In all but the coolest areas, radishes sown now will not
thrive, tending to bolt to seed, even when the soil is kept
moist, and those that do mature being unacceptably sharp in
flavour. To add a little bite to salads, use nasturtium
leaves and flowers, or grow some mustard streaks (Brassica
juncea), which grow very rapidly and if to be eaten fresh
are best young.
Older plants can be used in stir-fry mixes. Onion plants can
have their tops bent over to assist bulb swelling. Crops sown
in autumn will be almost ready for pulling. If harvested in
hot, settled weather, they should be well-ripened and
suitable for long storage. Thick-stemmed bulbs will probably
not keep well, so keep them aside for immediate use. Liquid
manure assists most crops. Make your own by tying a sack
filled with sheep, horse, cow or poultry manure and
suspending it in water for a few days.
One kilogram of fresh manure to five litres of water is a
suitable mixture. Excellent liquid manure can also be made
with seaweed and is good for silverbeet, asparagus and
cabbages. Nitrate of soda and sulphate of ammonia (2 Tbsp to
20 litres of water) promotes leafy growth in salad crops and
any winter greens not growing as fast as they should.
Early potatoes can be lifted as the foliage yellows. Once

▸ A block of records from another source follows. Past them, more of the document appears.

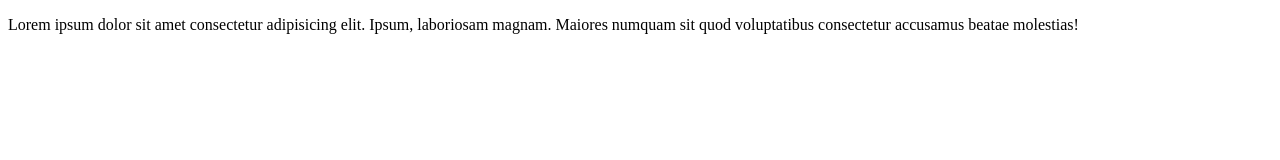
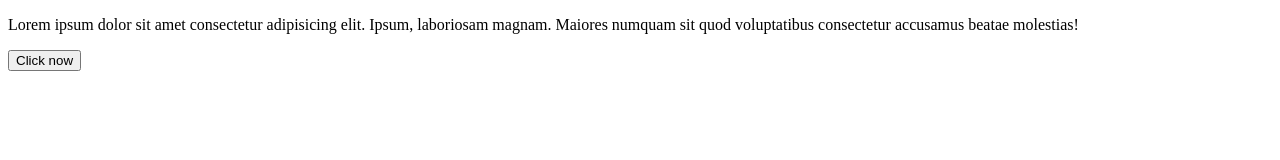
Before and after one commit to robin604680/class-4, a plain HTML site: page index.html in a window 1280 px wide. Drawn offline with Linux system fonts and the light colour scheme.

Commit message:
add button tag

```diff
--- a/index.html
+++ b/index.html
@@ -9,5 +9,6 @@
     </head>
     <body>
         <p>Lorem ipsum dolor sit amet consectetur adipisicing elit. Ipsum, laboriosam magnam. Maiores numquam sit quod voluptatibus consectetur accusamus beatae molestias!</p>
+        <button>Click now</button>
     </body>
 </html>
```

potatoes are well matured, a combination of rain and warm
soil could prompt new growth, spoiling the crop's quality and
storage properties. Brussels sprouts may need to be staked to
prevent those in exposed positions twisting in the wind.

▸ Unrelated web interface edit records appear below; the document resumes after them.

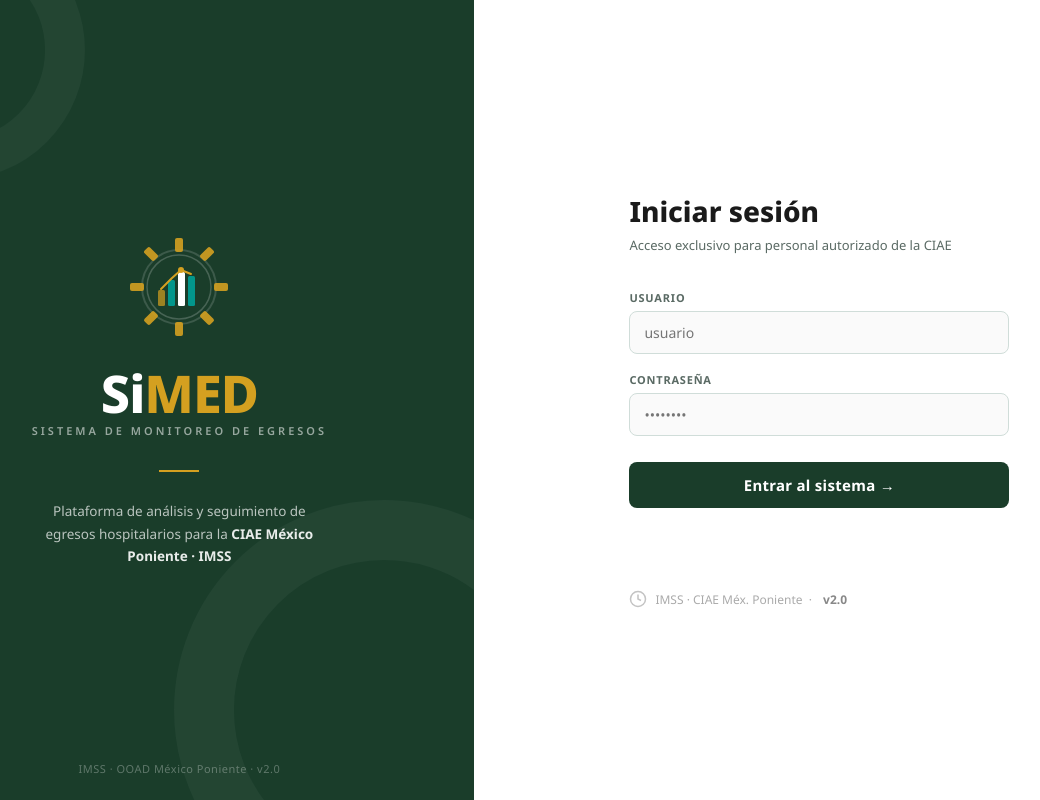
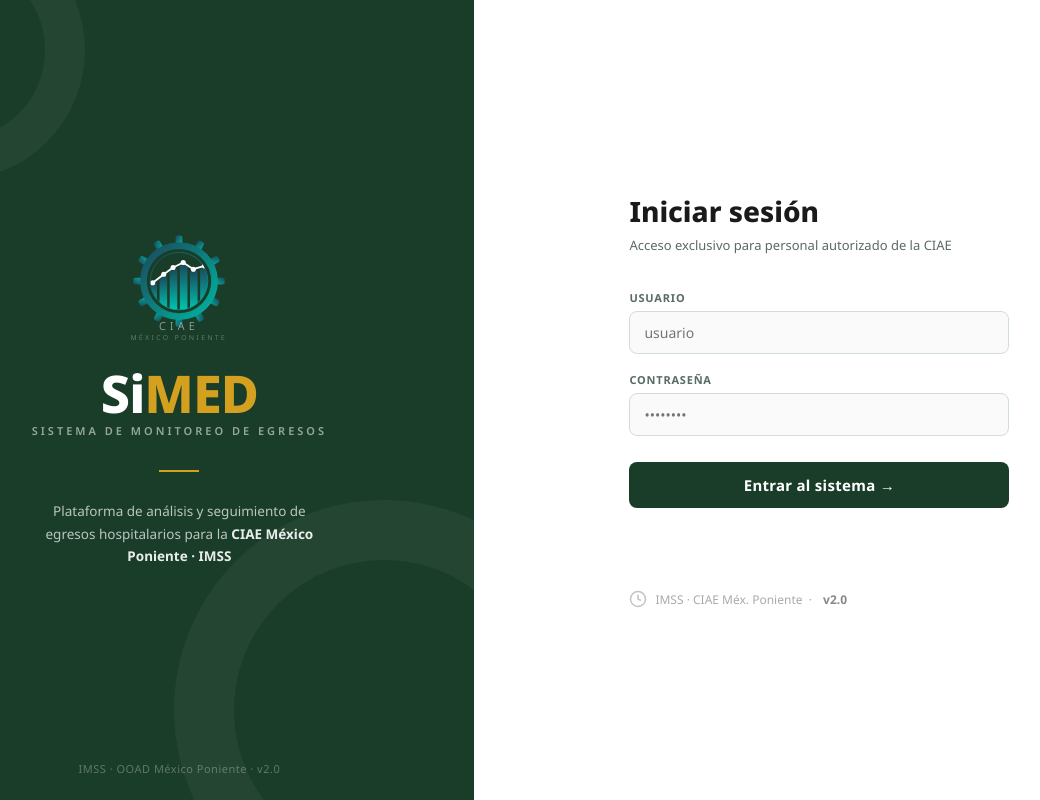
Before and after one commit to Ximenita666/simed, a website: page index.html in a window 1280 px wide. Shown: the whole page, without its empty margins (115-1155 px from the left). Drawn offline with Linux system fonts and the light colour scheme.

```diff
--- a/index.html
+++ b/index.html
@@ -213,33 +213,71 @@
 <!-- PANEL IZQUIERDO -->
 <div class="left-panel">
   <div class="brand">
-    <!-- Logo engrane CIAE -->
-    <svg class="ciae-logo" viewBox="0 0 110 110" fill="none" xmlns="http://www.w3.org/2000/svg">
-      <!-- Engrane exterior -->
-      <path d="M55 18a37 37 0 100 74A37 37 0 0055 18z" fill="none" stroke="rgba(255,255,255,.15)" stroke-width="2"/>
-      <!-- Dientes del engrane -->
-      <g fill="rgba(212,160,32,.9)">
-        <rect x="51" y="6"  width="8" height="14" rx="2"/>
-        <rect x="51" y="90" width="8" height="14" rx="2"/>
-        <rect x="6"  y="51" width="14" height="8" rx="2"/>
-        <rect x="90" y="51" width="14" height="8" rx="2"/>
-        <!-- diagonales -->
-        <rect x="23" y="15" width="8" height="14" rx="2" transform="rotate(-45 27 22)"/>
-        <rect x="79" y="15" width="8" height="14" rx="2" transform="rotate(45 83 22)"/>
-        <rect x="23" y="79" width="8" height="14" rx="2" transform="rotate(45 27 86)"/>
-        <rect x="79" y="79" width="8" height="14" rx="2" transform="rotate(-45 83 86)"/>
+    <!-- Logo CIAE México Poniente -->
+    <svg class="ciae-logo" viewBox="0 0 120 130" fill="none" xmlns="http://www.w3.org/2000/svg">
+      <defs>
+        <linearGradient id="gearGrad" x1="0" y1="0" x2="1" y2="1">
+          <stop offset="0%"   stop-color="#1A4A5C"/>
+          <stop offset="100%" stop-color="#00B4A0"/>
+        </linearGradient>
+        <linearGradient id="barGrad" x1="0" y1="0" x2="0" y2="1">
+          <stop offset="0%"   stop-color="#1A4A5C"/>
+          <stop offset="100%" stop-color="#00C4B0"/>
+        </linearGradient>
+        <clipPath id="circleClip">
+          <circle cx="60" cy="58" r="34"/>
+        </clipPath>
+      </defs>
+
+      <!-- Dientes del engrane (12 dientes) -->
+      <g fill="url(#gearGrad)">
+        <rect x="56" y="4"  width="8" height="13" rx="2.5" transform="rotate(0 60 58)"/>
+        <rect x="56" y="4"  width="8" height="13" rx="2.5" transform="rotate(30 60 58)"/>
+        <rect x="56" y="4"  width="8" height="13" rx="2.5" transform="rotate(60 60 58)"/>
+        <rect x="56" y="4"  width="8" height="13" rx="2.5" transform="rotate(90 60 58)"/>
+        <rect x="56" y="4"  width="8" height="13" rx="2.5" transform="rotate(120 60 58)"/>
+        <rect x="56" y="4"  width="8" height="13" rx="2.5" transform="rotate(150 60 58)"/>
+        <rect x="56" y="4"  width="8" height="13" rx="2.5" transform="rotate(180 60 58)"/>
+        <rect x="56" y="4"  width="8" height="13" rx="2.5" transform="rotate(210 60 58)"/>
+        <rect x="56" y="4"  width="8" height="13" rx="2.5" transform="rotate(240 60 58)"/>
+        <rect x="56" y="4"  width="8" height="13" rx="2.5" transform="rotate(270 60 58)"/>
+        <rect x="56" y="4"  width="8" height="13" rx="2.5" transform="rotate(300 60 58)"/>
+        <rect x="56" y="4"  width="8" height="13" rx="2.5" transform="rotate(330 60 58)"/>
       </g>
-      <!-- Círculo interior -->
-      <circle cx="55" cy="55" r="32" fill="#1A3D2A" stroke="rgba(255,255,255,.2)" stroke-width="1.5"/>
-      <!-- Gráfica de barras dentro del engrane -->
-      <rect x="34" y="58" width="7" height="16" rx="1.5" fill="rgba(212,160,32,.7)"/>
-      <rect x="44" y="48" width="7" height="26" rx="1.5" fill="rgba(0,160,150,.9)"/>
-      <rect x="54" y="40" width="7" height="34" rx="1.5" fill="#fff"/>
-      <rect x="64" y="44" width="7" height="30" rx="1.5" fill="rgba(0,160,150,.9)"/>
+
+      <!-- Anillo del engrane -->
+      <circle cx="60" cy="58" r="42" fill="none" stroke="url(#gearGrad)" stroke-width="8"/>
+      <circle cx="60" cy="58" r="34" fill="none" stroke="url(#gearGrad)" stroke-width="1"/>
+
+      <!-- Barras internas (clipeadas al círculo) -->
+      <g clip-path="url(#circleClip)" fill="url(#barGrad)">
+        <rect x="25" y="60" width="9" height="32" rx="1.5"/>
+        <rect x="37" y="52" width="9" height="40" rx="1.5"/>
+        <rect x="49" y="44" width="9" height="48" rx="1.5"/>
+        <rect x="61" y="38" width="9" height="54" rx="1.5"/>
+        <rect x="73" y="46" width="9" height="46" rx="1.5"/>
+        <rect x="85" y="42" width="9" height="50" rx="1.5"/>
+      </g>
+
       <!-- Línea de tendencia -->
-      <polyline points="37,57 48,46 57,38 67,42" stroke="var(--gold,#D4A020)" stroke-width="2" stroke-linecap="round" stroke-linejoin="round" fill="none"/>
-      <!-- Punto en la línea -->
-      <circle cx="57" cy="38" r="3" fill="#D4A020"/>
+      <polyline points="29,60 42,50 53,42 65,36 77,44 90,40"
+        stroke="white" stroke-width="2.2" stroke-linecap="round" stroke-linejoin="round" fill="none"
+        clip-path="url(#circleClip)"/>
+      <!-- Puntos en la línea -->
+      <g fill="white" clip-path="url(#circleClip)">
+        <circle cx="29" cy="60" r="3"/>
+        <circle cx="42" cy="50" r="3"/>
+        <circle cx="53" cy="42" r="3"/>
+        <circle cx="65" cy="36" r="3"/>
+        <circle cx="77" cy="44" r="3"/>
+        <circle cx="90" cy="40" r="3"/>
+      </g>
+
+      <!-- Texto CIAE debajo -->
+      <text x="60" y="116" text-anchor="middle" font-family="Noto Sans, sans-serif"
+            font-weight="300" font-size="13" letter-spacing="5" fill="rgba(255,255,255,.7)">CIAE</text>
+      <text x="60" y="128" text-anchor="middle" font-family="Noto Sans, sans-serif"
+            font-weight="300" font-size="8" letter-spacing="3" fill="rgba(255,255,255,.45)">MÉXICO PONIENTE</text>
     </svg>
 
     <div class="brand-name">Si<span>MED</span></div>
```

Spring cabbages are best when harvested early. Make one
sowing at the end of January and another two weeks later.
Grow in a seed tray or make a seed bed in a sheltered spot in

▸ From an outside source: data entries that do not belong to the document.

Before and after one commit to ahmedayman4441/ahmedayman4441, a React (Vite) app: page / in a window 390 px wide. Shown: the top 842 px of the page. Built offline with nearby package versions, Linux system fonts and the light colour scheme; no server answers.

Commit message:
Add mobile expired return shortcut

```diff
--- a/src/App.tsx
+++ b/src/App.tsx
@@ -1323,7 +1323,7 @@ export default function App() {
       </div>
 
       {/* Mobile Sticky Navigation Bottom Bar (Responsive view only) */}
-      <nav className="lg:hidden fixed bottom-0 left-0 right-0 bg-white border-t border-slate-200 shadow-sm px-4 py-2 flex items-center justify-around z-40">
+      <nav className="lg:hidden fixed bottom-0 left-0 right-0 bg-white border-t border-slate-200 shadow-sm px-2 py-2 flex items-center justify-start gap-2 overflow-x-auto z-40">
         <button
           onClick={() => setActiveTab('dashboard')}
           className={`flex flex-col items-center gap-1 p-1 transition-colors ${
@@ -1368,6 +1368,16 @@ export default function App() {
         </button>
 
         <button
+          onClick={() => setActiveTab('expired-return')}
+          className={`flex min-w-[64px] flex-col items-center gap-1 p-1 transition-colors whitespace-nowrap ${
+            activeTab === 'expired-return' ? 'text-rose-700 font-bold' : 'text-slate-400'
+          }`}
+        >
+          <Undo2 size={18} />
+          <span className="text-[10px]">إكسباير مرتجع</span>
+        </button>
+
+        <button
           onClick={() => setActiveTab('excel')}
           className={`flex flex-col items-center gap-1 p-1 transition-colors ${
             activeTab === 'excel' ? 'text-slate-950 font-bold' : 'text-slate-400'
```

Enrich the soil with some fine compost. Sow seed thinly in
50mm-deep drills and cover firmly. Transplant the seedlings
when big enough to handle. Cabbage aphids and white butterfly
caterpillars go on the attack at this time of year. Protect
seedlings with derris dust or spray with soapy water.
The Madonna, or true Christmas lily (Lilium candidum),
will have finished flowering by now. Cut the old flower stems
off at ground level and destroy to prevent the spread of
botrytis. Unlike almost all other lilies, L. candidum has no
resting period. Fresh growth develops from the bulbs as soon
as the flowering period is over, so if bulbs are to be
divided or shifted, the work is best done now.
Also unlike other lilies, the bulb should not be covered but
the top third left above the ground. They like hot, dry spots
and will tolerate some lime. Multiply all lily bulbs by
detaching scales and inserting them point-upwards in boxes of
sandy soil with the base of each scale just below the
surface. Keep the boxes moist and plant the scales out when
they have rooted. Plants propagated this way should flower in
the second season.
Violas and pansies may be looking straggly and producing
smaller flowers. Cut them back to new growth just above the
ground and they will spring away. Tulips and hyacinths can be
lifted and cleaned when the tops have died down. Place the
bulbs in shallow trays in a dry, cool, airy place. Never
expose them to full sunshine.
Anemones and ranunculuses can be lifted and stored for a
month or two, until planting space is available. For winter
blooms, plant some anemone bulbs now in a warm place. Like
all bulbs, narcissi, crocuses and snowdrops suffer if kept
out of the soil for any length of time. Lift only when
overcrowding makes it necessary and replant without delay.
Strawberry plants can be increased readily from the rooted
runners the plants are now producing. Use only the strongest
runner and after it has established roots, set it out in rich
soil in early March. This summer propagation allows the plant
to develop before cold weather sets in and bear a fruit crop
If planting is delayed until winter or spring, no fruit
should be allowed to develop in the first season. Being of
woodland origin, strawberries like plenty of compost, leaf
mould and well-rotted manure. Superphosphate applied when
planting will supply the phosphates important to full growth.
Do not use lime, as strawberries prefer a slightly acid soil.